PROBLEM DESCRIPTION:
Copy exactly the stretch of data below from the line with "to Edinburgh-Chemistry-Teaching/MD_ResearchTechniques, a" through the line with "Also changed, not shown: other parts of README.md (+1 -1", including both of those lines.

SUPPLIED DATA:

+===+

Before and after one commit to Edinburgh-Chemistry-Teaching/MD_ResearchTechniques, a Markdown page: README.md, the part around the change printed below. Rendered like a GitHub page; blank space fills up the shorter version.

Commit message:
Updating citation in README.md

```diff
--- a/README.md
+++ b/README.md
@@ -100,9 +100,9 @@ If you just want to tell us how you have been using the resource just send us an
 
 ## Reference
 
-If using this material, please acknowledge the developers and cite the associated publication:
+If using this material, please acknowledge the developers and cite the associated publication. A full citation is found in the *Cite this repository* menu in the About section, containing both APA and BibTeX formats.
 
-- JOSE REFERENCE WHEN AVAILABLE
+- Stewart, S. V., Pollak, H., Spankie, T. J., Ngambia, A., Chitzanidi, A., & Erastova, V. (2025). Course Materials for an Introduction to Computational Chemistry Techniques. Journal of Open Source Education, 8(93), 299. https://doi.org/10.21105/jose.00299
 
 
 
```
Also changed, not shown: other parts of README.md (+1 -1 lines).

+===+

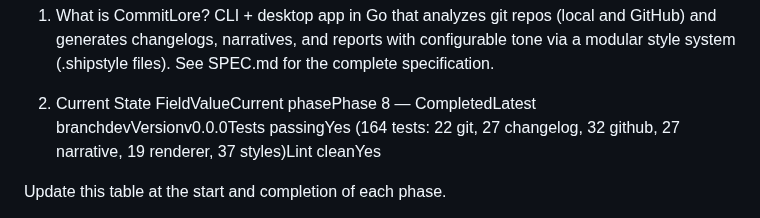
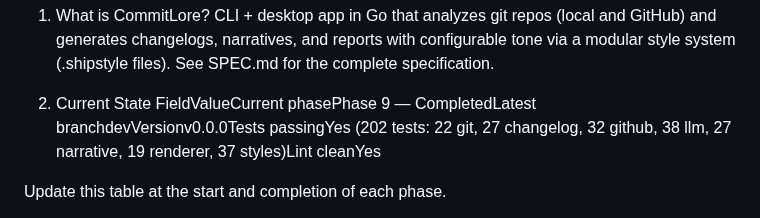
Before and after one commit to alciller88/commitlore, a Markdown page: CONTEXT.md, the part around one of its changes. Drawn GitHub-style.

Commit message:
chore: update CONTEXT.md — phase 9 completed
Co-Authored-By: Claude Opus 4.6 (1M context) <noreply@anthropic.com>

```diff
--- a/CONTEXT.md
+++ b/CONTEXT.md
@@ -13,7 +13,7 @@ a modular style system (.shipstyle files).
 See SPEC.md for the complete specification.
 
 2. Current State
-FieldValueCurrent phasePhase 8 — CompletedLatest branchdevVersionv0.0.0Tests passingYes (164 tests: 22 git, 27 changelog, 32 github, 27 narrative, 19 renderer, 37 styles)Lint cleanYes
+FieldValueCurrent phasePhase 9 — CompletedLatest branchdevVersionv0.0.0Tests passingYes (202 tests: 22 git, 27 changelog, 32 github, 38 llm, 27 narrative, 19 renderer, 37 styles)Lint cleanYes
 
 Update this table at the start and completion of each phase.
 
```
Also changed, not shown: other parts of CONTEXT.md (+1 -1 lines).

+===+

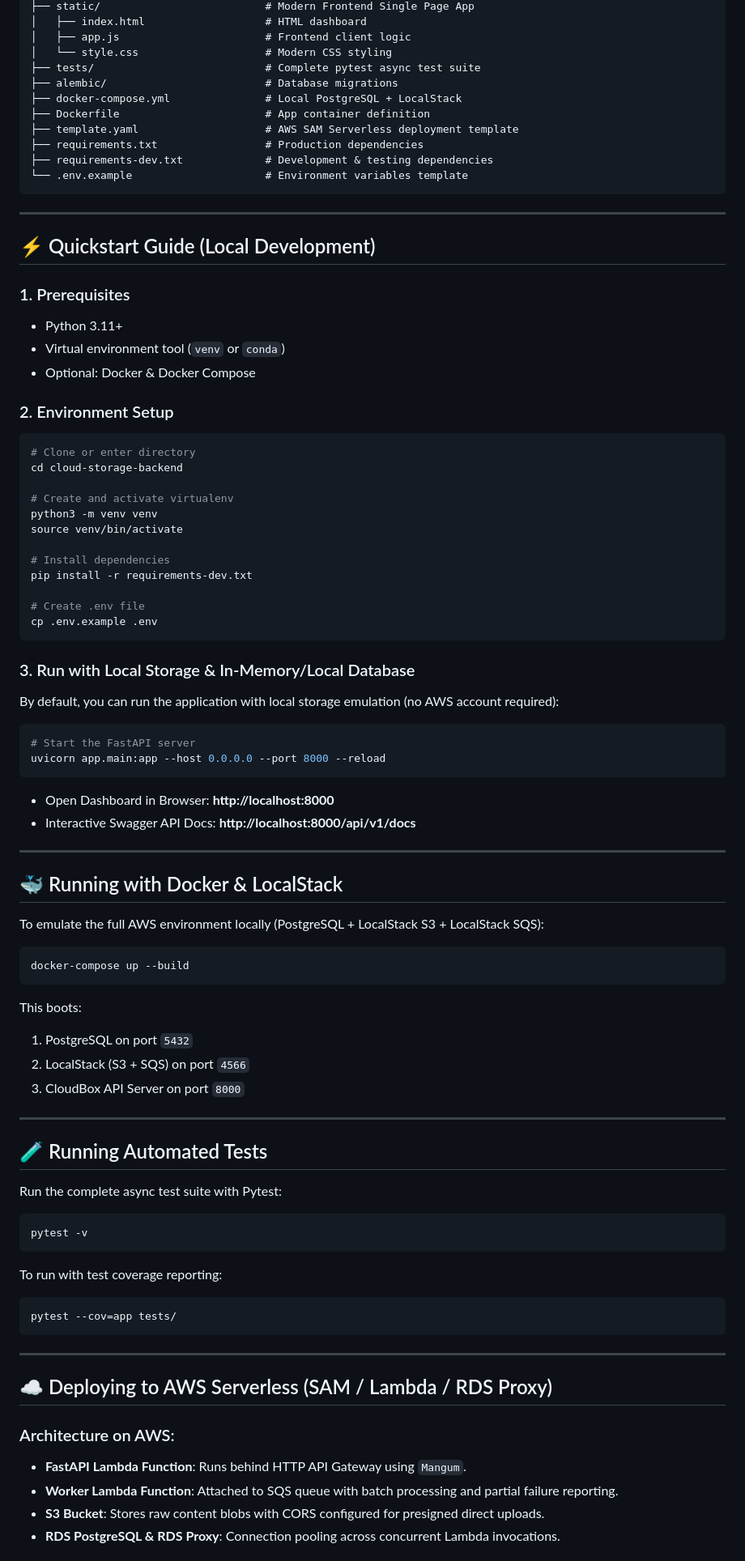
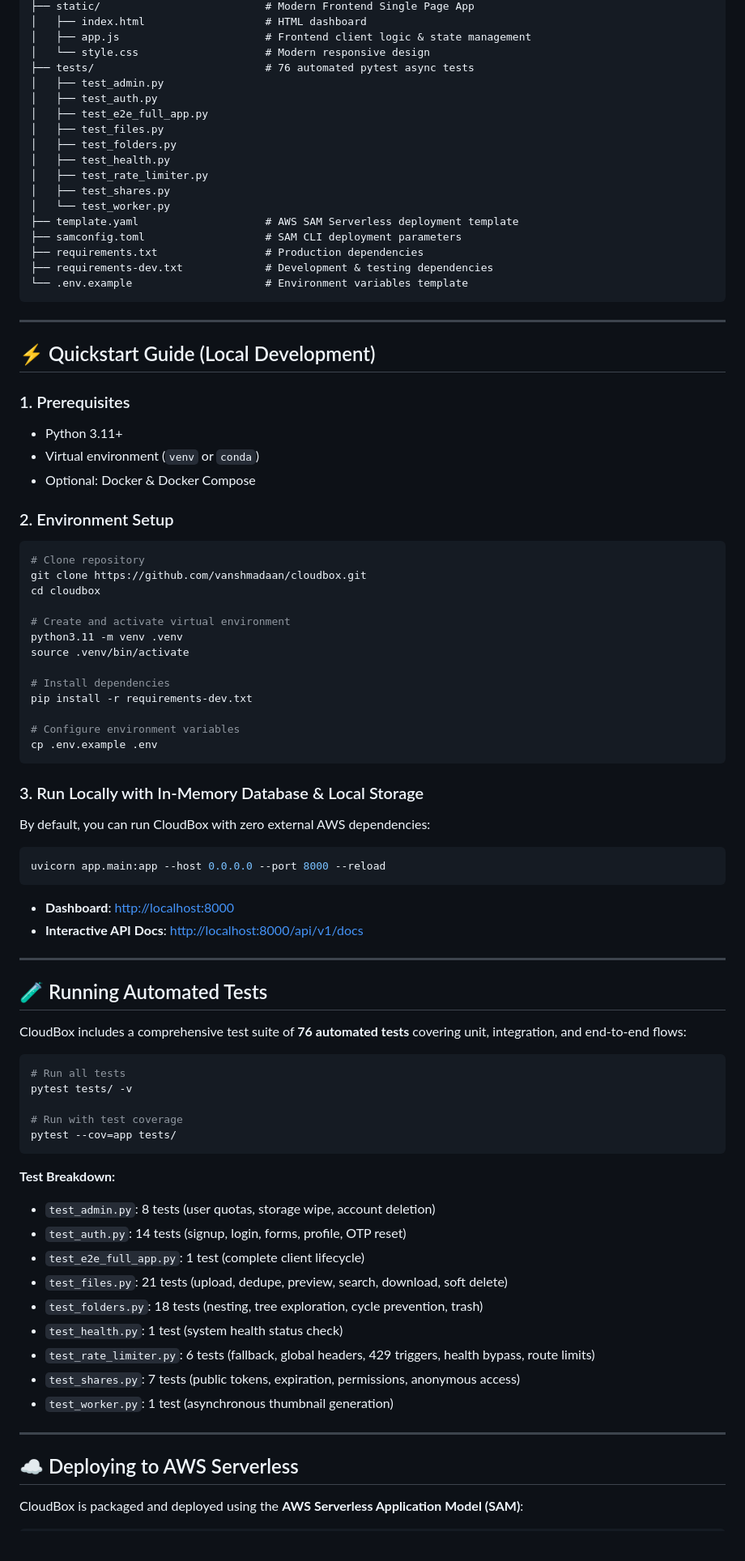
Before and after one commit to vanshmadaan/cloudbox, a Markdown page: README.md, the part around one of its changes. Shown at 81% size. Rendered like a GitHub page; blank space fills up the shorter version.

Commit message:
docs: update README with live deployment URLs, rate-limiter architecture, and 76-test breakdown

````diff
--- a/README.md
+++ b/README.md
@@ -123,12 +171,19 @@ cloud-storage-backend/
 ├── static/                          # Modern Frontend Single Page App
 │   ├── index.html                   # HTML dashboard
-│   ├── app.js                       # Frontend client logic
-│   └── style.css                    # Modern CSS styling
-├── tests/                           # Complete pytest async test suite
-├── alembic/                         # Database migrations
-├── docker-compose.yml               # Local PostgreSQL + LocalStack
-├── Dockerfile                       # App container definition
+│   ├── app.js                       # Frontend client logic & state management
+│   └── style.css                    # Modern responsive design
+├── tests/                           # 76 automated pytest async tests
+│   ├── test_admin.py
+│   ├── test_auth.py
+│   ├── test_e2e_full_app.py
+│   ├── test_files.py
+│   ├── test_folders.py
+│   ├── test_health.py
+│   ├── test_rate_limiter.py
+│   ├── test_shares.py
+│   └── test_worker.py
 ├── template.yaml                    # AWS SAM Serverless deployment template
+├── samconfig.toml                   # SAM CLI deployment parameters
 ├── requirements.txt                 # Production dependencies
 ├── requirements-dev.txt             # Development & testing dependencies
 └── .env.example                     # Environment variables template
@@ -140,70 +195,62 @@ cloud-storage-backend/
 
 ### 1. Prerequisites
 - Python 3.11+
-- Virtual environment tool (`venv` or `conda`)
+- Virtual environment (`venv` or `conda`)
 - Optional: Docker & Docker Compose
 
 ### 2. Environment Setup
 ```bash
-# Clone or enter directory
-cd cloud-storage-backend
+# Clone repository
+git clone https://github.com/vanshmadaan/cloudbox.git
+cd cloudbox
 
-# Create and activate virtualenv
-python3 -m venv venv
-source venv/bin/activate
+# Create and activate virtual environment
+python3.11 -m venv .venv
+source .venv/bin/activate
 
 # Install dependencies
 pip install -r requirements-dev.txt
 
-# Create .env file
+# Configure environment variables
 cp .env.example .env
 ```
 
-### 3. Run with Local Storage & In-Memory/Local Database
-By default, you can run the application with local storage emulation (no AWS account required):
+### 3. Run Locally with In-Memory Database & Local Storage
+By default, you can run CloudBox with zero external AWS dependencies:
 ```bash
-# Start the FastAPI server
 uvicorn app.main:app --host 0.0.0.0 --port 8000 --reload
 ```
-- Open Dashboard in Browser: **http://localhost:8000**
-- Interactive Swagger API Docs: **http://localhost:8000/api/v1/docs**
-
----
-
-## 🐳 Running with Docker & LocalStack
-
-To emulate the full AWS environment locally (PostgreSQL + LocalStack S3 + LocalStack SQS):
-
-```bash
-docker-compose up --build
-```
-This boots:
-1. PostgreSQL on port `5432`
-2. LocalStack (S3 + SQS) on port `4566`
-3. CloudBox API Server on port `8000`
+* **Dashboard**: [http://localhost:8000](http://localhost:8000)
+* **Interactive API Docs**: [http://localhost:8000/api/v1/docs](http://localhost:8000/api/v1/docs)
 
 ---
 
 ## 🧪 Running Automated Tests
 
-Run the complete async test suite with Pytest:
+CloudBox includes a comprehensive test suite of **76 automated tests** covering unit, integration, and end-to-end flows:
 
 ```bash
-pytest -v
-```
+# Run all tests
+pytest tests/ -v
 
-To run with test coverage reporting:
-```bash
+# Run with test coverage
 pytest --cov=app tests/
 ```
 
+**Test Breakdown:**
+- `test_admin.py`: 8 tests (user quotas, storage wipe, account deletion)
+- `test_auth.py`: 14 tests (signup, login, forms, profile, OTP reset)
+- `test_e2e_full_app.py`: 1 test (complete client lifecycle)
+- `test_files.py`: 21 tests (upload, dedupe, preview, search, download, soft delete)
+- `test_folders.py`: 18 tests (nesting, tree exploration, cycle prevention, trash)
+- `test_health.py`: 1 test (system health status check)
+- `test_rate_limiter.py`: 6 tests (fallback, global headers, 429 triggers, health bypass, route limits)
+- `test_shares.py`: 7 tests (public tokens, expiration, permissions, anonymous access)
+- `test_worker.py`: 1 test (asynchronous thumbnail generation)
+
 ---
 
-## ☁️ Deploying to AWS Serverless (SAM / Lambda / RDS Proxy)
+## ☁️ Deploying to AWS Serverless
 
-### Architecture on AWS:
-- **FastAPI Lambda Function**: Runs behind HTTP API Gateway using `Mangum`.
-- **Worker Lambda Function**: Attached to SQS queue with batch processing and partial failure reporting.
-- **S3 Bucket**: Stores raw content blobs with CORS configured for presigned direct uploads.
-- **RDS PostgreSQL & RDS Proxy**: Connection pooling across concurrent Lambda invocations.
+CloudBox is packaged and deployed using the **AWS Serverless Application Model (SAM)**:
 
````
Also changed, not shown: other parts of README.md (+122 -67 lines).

+===+

WORKED SOLUTION:
Before and after one commit to Edinburgh-Chemistry-Teaching/MD_ResearchTechniques, a Markdown page: README.md, the part around the change printed below. Rendered like a GitHub page; blank space fills up the shorter version.

Commit message:
Updating citation in README.md

```diff
--- a/README.md
+++ b/README.md
@@ -100,9 +100,9 @@ If you just want to tell us how you have been using the resource just send us an
 
 ## Reference
 
-If using this material, please acknowledge the developers and cite the associated publication:
+If using this material, please acknowledge the developers and cite the associated publication. A full citation is found in the *Cite this repository* menu in the About section, containing both APA and BibTeX formats.
 
-- JOSE REFERENCE WHEN AVAILABLE
+- Stewart, S. V., Pollak, H., Spankie, T. J., Ngambia, A., Chitzanidi, A., & Erastova, V. (2025). Course Materials for an Introduction to Computational Chemistry Techniques. Journal of Open Source Education, 8(93), 299. https://doi.org/10.21105/jose.00299
 
 
 
```
Also changed, not shown: other parts of README.md (+1 -1 lines).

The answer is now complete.